■ **Data shown**
- - - - -
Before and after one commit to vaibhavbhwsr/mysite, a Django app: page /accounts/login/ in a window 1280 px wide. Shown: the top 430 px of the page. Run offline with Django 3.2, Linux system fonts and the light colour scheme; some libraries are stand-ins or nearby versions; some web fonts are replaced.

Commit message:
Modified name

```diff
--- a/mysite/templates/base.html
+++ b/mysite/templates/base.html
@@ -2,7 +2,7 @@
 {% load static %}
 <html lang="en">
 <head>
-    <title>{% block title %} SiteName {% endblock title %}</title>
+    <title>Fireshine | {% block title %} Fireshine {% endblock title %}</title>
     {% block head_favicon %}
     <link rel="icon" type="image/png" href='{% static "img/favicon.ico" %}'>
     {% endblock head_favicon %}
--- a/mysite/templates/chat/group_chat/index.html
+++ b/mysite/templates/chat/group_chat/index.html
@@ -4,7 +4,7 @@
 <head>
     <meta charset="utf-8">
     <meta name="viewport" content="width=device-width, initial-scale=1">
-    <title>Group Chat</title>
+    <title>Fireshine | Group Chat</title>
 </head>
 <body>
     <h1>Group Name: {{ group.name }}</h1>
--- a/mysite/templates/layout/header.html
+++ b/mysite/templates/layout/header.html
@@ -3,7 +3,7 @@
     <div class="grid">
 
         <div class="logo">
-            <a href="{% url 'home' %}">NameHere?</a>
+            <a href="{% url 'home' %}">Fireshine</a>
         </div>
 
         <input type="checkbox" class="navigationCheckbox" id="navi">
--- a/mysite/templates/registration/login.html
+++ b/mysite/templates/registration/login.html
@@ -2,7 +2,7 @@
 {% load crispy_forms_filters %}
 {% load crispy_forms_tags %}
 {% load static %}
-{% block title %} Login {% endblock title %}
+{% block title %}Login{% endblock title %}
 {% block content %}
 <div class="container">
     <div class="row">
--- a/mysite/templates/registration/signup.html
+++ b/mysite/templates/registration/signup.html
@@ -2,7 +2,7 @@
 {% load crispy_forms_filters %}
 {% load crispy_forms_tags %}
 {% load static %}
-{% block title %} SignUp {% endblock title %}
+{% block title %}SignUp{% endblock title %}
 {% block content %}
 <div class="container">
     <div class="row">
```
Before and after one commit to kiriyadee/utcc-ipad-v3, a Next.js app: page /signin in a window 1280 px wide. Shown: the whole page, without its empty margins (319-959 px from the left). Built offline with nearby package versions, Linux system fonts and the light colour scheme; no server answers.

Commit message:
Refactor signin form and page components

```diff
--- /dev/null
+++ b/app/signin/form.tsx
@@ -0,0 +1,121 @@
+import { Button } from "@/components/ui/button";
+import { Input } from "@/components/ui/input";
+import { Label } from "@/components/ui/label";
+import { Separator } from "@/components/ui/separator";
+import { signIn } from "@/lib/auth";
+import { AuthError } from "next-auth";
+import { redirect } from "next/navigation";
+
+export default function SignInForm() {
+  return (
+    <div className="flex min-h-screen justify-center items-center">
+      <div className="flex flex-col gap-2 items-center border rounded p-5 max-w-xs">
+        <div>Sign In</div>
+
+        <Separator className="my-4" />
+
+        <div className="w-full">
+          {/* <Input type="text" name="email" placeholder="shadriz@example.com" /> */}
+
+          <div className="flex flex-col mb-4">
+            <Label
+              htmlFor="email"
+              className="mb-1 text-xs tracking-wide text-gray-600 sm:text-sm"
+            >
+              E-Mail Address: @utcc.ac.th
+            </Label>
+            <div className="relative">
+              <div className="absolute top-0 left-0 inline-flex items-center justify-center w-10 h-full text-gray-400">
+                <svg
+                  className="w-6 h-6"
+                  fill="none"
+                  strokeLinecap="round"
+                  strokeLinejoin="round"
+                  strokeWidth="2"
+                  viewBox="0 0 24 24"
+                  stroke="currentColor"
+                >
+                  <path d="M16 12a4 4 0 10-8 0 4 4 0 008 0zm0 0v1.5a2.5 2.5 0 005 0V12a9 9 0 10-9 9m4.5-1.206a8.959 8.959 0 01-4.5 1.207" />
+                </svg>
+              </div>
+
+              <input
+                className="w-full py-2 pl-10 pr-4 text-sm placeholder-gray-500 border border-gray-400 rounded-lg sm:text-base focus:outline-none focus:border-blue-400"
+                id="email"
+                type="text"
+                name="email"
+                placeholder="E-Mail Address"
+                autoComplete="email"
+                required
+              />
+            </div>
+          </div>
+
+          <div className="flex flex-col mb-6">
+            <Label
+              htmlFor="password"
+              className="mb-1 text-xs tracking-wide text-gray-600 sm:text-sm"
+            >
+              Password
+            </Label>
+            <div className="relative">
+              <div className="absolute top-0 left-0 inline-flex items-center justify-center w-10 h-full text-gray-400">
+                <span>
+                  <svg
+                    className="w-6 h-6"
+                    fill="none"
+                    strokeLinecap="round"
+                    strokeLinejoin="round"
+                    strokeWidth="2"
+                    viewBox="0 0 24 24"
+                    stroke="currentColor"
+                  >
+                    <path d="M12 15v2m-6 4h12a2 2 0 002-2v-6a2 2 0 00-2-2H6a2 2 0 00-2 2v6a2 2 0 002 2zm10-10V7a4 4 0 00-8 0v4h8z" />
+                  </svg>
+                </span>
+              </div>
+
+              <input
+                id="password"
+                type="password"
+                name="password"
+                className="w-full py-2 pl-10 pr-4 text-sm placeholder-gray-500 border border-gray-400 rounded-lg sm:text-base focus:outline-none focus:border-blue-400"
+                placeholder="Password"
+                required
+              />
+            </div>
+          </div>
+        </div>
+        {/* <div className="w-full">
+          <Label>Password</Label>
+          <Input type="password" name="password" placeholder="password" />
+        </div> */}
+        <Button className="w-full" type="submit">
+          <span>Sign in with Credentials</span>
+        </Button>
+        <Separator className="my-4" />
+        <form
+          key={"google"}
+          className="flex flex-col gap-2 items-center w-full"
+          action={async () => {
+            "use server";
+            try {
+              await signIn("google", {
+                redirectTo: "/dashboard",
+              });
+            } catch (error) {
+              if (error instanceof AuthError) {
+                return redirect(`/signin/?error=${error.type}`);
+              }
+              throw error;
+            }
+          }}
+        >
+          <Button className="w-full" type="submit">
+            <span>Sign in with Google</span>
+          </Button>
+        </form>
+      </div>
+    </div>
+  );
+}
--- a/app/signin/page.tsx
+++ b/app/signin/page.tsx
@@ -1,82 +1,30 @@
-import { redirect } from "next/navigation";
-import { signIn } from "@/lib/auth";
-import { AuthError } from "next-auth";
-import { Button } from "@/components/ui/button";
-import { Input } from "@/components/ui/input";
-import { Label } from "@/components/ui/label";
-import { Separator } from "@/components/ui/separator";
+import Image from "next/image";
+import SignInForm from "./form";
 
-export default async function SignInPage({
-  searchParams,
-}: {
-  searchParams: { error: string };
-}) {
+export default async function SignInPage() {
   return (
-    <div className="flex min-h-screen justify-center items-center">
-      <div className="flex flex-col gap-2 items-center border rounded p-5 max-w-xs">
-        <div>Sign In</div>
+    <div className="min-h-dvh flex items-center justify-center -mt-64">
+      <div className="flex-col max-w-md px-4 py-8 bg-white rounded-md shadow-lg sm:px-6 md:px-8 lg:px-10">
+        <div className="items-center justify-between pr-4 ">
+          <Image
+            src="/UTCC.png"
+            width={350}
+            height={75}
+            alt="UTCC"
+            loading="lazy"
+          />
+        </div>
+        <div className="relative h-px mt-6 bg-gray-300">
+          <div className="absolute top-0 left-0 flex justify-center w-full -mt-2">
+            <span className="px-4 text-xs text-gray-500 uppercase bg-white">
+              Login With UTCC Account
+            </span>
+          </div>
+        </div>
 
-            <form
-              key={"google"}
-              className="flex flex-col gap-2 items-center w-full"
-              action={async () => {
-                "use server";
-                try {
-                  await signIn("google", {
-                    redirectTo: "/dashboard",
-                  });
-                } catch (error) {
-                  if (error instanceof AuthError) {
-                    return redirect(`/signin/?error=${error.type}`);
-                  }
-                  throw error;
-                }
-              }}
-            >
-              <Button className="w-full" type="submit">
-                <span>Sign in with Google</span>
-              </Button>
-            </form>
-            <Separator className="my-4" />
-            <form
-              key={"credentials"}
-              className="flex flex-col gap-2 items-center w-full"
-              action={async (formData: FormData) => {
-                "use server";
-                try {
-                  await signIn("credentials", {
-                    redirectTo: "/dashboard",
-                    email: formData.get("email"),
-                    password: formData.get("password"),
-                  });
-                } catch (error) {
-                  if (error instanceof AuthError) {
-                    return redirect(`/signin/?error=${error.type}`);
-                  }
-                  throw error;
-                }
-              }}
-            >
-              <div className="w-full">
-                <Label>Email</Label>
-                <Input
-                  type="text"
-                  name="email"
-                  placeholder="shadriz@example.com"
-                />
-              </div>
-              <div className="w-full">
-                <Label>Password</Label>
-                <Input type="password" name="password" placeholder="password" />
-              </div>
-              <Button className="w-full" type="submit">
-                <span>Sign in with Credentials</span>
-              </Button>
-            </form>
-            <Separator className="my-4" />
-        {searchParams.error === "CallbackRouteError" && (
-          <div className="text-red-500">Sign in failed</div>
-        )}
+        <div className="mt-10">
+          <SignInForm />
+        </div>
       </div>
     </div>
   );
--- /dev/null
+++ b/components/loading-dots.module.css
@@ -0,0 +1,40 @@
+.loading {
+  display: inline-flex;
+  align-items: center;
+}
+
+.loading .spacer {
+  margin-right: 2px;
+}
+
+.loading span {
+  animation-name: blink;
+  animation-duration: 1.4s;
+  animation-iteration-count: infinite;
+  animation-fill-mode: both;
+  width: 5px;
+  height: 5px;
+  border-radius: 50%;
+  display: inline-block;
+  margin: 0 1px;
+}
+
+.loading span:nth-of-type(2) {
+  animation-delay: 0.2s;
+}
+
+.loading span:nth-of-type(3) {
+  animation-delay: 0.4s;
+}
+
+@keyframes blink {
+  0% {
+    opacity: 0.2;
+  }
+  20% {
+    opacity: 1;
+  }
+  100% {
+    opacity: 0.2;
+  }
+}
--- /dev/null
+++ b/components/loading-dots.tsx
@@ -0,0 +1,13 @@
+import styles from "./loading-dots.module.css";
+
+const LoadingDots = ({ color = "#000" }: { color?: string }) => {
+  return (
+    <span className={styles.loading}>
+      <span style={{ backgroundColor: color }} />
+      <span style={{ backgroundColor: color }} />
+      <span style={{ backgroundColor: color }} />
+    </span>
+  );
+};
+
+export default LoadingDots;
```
- - - - -
■ **Activity**
Among the lines of the material, find those holding the word "Label" and return them.

■ **Your response**
+import { Label } from "@/components/ui/label";
+            <Label
+            </Label>
+            <Label
+            </Label>
+          <Label>Password</Label>
-import { Label } from "@/components/ui/label";
-                <Label>Email</Label>
-                <Label>Password</Label>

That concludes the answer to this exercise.